TASK GOAL: The entries shown next need to be written again word for word.
#### SUPPLIED RECORDS
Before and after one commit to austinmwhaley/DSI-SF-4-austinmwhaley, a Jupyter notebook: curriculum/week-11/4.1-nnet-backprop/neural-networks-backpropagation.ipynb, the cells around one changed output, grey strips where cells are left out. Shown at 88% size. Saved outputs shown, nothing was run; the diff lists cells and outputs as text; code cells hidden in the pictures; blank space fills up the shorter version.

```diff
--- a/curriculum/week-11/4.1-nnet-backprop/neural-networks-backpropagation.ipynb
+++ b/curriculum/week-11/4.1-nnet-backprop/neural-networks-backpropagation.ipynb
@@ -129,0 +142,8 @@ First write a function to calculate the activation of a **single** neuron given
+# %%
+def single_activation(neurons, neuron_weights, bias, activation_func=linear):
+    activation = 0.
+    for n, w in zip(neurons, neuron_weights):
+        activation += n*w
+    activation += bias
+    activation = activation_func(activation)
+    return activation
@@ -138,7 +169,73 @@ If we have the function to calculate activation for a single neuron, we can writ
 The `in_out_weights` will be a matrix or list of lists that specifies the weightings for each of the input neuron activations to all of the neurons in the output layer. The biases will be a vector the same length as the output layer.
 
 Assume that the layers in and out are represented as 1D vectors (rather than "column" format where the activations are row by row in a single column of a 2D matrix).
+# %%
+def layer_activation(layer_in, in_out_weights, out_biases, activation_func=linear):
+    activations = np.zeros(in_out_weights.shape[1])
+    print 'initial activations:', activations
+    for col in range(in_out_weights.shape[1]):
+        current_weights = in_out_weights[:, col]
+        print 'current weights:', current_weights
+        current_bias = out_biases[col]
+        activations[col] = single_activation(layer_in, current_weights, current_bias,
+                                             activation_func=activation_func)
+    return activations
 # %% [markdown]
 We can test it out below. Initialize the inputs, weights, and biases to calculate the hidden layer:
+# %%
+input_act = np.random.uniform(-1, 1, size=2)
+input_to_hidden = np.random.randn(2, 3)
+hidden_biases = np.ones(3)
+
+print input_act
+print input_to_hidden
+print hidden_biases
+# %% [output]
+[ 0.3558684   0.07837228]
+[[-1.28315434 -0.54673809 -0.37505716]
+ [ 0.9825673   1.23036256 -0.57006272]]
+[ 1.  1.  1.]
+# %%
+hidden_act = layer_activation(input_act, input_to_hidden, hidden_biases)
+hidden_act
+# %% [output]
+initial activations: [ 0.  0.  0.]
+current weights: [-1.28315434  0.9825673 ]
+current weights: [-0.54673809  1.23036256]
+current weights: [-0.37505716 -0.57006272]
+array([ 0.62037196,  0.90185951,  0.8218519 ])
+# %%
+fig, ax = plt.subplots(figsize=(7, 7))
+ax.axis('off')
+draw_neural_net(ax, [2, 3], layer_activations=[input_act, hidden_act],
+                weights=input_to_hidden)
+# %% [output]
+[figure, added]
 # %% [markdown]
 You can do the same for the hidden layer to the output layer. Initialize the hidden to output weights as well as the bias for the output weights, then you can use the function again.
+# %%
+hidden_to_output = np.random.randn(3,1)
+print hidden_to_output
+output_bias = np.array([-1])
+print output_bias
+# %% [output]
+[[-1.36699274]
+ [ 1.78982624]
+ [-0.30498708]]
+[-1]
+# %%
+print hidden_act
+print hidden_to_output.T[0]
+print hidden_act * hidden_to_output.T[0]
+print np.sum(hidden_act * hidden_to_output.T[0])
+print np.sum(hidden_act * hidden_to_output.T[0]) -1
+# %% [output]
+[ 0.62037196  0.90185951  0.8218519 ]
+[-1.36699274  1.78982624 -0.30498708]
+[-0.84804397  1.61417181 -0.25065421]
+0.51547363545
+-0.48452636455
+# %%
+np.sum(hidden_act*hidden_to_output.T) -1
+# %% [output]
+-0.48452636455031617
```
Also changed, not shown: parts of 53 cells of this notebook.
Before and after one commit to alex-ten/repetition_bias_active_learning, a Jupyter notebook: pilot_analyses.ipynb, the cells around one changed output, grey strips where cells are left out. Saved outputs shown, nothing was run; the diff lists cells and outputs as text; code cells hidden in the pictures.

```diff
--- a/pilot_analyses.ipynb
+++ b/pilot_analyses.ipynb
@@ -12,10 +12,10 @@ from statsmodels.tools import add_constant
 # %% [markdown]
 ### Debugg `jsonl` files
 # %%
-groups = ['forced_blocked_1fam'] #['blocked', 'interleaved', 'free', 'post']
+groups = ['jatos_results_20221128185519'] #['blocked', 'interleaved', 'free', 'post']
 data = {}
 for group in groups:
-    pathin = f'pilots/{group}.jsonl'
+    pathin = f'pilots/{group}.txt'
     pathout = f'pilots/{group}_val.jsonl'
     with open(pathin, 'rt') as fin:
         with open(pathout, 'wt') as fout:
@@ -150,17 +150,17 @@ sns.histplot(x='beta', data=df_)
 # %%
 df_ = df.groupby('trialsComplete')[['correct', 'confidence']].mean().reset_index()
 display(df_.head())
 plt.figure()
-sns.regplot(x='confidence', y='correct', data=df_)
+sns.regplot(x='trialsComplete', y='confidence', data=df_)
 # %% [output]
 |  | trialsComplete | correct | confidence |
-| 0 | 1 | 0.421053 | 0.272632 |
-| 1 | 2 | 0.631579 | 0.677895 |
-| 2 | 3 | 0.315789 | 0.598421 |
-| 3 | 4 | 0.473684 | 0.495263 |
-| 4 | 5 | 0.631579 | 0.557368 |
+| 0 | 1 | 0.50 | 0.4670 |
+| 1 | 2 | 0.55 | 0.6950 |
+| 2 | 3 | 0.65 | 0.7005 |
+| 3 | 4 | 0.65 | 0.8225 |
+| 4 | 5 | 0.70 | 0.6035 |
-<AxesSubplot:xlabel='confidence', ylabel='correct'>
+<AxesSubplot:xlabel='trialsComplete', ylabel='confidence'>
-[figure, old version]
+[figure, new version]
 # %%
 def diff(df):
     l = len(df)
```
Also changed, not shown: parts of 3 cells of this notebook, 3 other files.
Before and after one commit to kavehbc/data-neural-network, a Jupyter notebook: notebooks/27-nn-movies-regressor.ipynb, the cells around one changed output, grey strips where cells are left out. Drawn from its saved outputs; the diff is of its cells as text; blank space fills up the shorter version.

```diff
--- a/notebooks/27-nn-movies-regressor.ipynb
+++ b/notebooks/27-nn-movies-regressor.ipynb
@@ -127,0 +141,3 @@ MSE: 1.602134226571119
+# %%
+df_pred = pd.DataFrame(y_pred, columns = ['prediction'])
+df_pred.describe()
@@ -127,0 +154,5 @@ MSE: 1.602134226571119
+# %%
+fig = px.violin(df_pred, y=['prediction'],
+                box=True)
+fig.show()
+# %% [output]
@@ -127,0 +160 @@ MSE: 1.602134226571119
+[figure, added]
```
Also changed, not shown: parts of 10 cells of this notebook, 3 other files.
########
YOUR RESPONSE:
Before and after one commit to austinmwhaley/DSI-SF-4-austinmwhaley, a Jupyter notebook: curriculum/week-11/4.1-nnet-backprop/neural-networks-backpropagation.ipynb, the cells around one changed output, grey strips where cells are left out. Shown at 88% size. Saved outputs shown, nothing was run; the diff lists cells and outputs as text; code cells hidden in the pictures; blank space fills up the shorter version.

```diff
--- a/curriculum/week-11/4.1-nnet-backprop/neural-networks-backpropagation.ipynb
+++ b/curriculum/week-11/4.1-nnet-backprop/neural-networks-backpropagation.ipynb
@@ -129,0 +142,8 @@ First write a function to calculate the activation of a **single** neuron given
+# %%
+def single_activation(neurons, neuron_weights, bias, activation_func=linear):
+    activation = 0.
+    for n, w in zip(neurons, neuron_weights):
+        activation += n*w
+    activation += bias
+    activation = activation_func(activation)
+    return activation
@@ -138,7 +169,73 @@ If we have the function to calculate activation for a single neuron, we can writ
 The `in_out_weights` will be a matrix or list of lists that specifies the weightings for each of the input neuron activations to all of the neurons in the output layer. The biases will be a vector the same length as the output layer.
 
 Assume that the layers in and out are represented as 1D vectors (rather than "column" format where the activations are row by row in a single column of a 2D matrix).
+# %%
+def layer_activation(layer_in, in_out_weights, out_biases, activation_func=linear):
+    activations = np.zeros(in_out_weights.shape[1])
+    print 'initial activations:', activations
+    for col in range(in_out_weights.shape[1]):
+        current_weights = in_out_weights[:, col]
+        print 'current weights:', current_weights
+        current_bias = out_biases[col]
+        activations[col] = single_activation(layer_in, current_weights, current_bias,
+                                             activation_func=activation_func)
+    return activations
 # %% [markdown]
 We can test it out below. Initialize the inputs, weights, and biases to calculate the hidden layer:
+# %%
+input_act = np.random.uniform(-1, 1, size=2)
+input_to_hidden = np.random.randn(2, 3)
+hidden_biases = np.ones(3)
+
+print input_act
+print input_to_hidden
+print hidden_biases
+# %% [output]
+[ 0.3558684   0.07837228]
+[[-1.28315434 -0.54673809 -0.37505716]
+ [ 0.9825673   1.23036256 -0.57006272]]
+[ 1.  1.  1.]
+# %%
+hidden_act = layer_activation(input_act, input_to_hidden, hidden_biases)
+hidden_act
+# %% [output]
+initial activations: [ 0.  0.  0.]
+current weights: [-1.28315434  0.9825673 ]
+current weights: [-0.54673809  1.23036256]
+current weights: [-0.37505716 -0.57006272]
+array([ 0.62037196,  0.90185951,  0.8218519 ])
+# %%
+fig, ax = plt.subplots(figsize=(7, 7))
+ax.axis('off')
+draw_neural_net(ax, [2, 3], layer_activations=[input_act, hidden_act],
+                weights=input_to_hidden)
+# %% [output]
+[figure, added]
 # %% [markdown]
 You can do the same for the hidden layer to the output layer. Initialize the hidden to output weights as well as the bias for the output weights, then you can use the function again.
+# %%
+hidden_to_output = np.random.randn(3,1)
+print hidden_to_output
+output_bias = np.array([-1])
+print output_bias
+# %% [output]
+[[-1.36699274]
+ [ 1.78982624]
+ [-0.30498708]]
+[-1]
+# %%
+print hidden_act
+print hidden_to_output.T[0]
+print hidden_act * hidden_to_output.T[0]
+print np.sum(hidden_act * hidden_to_output.T[0])
+print np.sum(hidden_act * hidden_to_output.T[0]) -1
+# %% [output]
+[ 0.62037196  0.90185951  0.8218519 ]
+[-1.36699274  1.78982624 -0.30498708]
+[-0.84804397  1.61417181 -0.25065421]
+0.51547363545
+-0.48452636455
+# %%
+np.sum(hidden_act*hidden_to_output.T) -1
+# %% [output]
+-0.48452636455031617
```
Also changed, not shown: parts of 53 cells of this notebook.
Before and after one commit to alex-ten/repetition_bias_active_learning, a Jupyter notebook: pilot_analyses.ipynb, the cells around one changed output, grey strips where cells are left out. Saved outputs shown, nothing was run; the diff lists cells and outputs as text; code cells hidden in the pictures.

```diff
--- a/pilot_analyses.ipynb
+++ b/pilot_analyses.ipynb
@@ -12,10 +12,10 @@ from statsmodels.tools import add_constant
 # %% [markdown]
 ### Debugg `jsonl` files
 # %%
-groups = ['forced_blocked_1fam'] #['blocked', 'interleaved', 'free', 'post']
+groups = ['jatos_results_20221128185519'] #['blocked', 'interleaved', 'free', 'post']
 data = {}
 for group in groups:
-    pathin = f'pilots/{group}.jsonl'
+    pathin = f'pilots/{group}.txt'
     pathout = f'pilots/{group}_val.jsonl'
     with open(pathin, 'rt') as fin:
         with open(pathout, 'wt') as fout:
@@ -150,17 +150,17 @@ sns.histplot(x='beta', data=df_)
 # %%
 df_ = df.groupby('trialsComplete')[['correct', 'confidence']].mean().reset_index()
 display(df_.head())
 plt.figure()
-sns.regplot(x='confidence', y='correct', data=df_)
+sns.regplot(x='trialsComplete', y='confidence', data=df_)
 # %% [output]
 |  | trialsComplete | correct | confidence |
-| 0 | 1 | 0.421053 | 0.272632 |
-| 1 | 2 | 0.631579 | 0.677895 |
-| 2 | 3 | 0.315789 | 0.598421 |
-| 3 | 4 | 0.473684 | 0.495263 |
-| 4 | 5 | 0.631579 | 0.557368 |
+| 0 | 1 | 0.50 | 0.4670 |
+| 1 | 2 | 0.55 | 0.6950 |
+| 2 | 3 | 0.65 | 0.7005 |
+| 3 | 4 | 0.65 | 0.8225 |
+| 4 | 5 | 0.70 | 0.6035 |
-<AxesSubplot:xlabel='confidence', ylabel='correct'>
+<AxesSubplot:xlabel='trialsComplete', ylabel='confidence'>
-[figure, old version]
+[figure, new version]
 # %%
 def diff(df):
     l = len(df)
```
Also changed, not shown: parts of 3 cells of this notebook, 3 other files.
Before and after one commit to kavehbc/data-neural-network, a Jupyter notebook: notebooks/27-nn-movies-regressor.ipynb, the cells around one changed output, grey strips where cells are left out. Drawn from its saved outputs; the diff is of its cells as text; blank space fills up the shorter version.

```diff
--- a/notebooks/27-nn-movies-regressor.ipynb
+++ b/notebooks/27-nn-movies-regressor.ipynb
@@ -127,0 +141,3 @@ MSE: 1.602134226571119
+# %%
+df_pred = pd.DataFrame(y_pred, columns = ['prediction'])
+df_pred.describe()
@@ -127,0 +154,5 @@ MSE: 1.602134226571119
+# %%
+fig = px.violin(df_pred, y=['prediction'],
+                box=True)
+fig.show()
+# %% [output]
@@ -127,0 +160 @@ MSE: 1.602134226571119
+[figure, added]
```
Also changed, not shown: parts of 10 cells of this notebook, 3 other files.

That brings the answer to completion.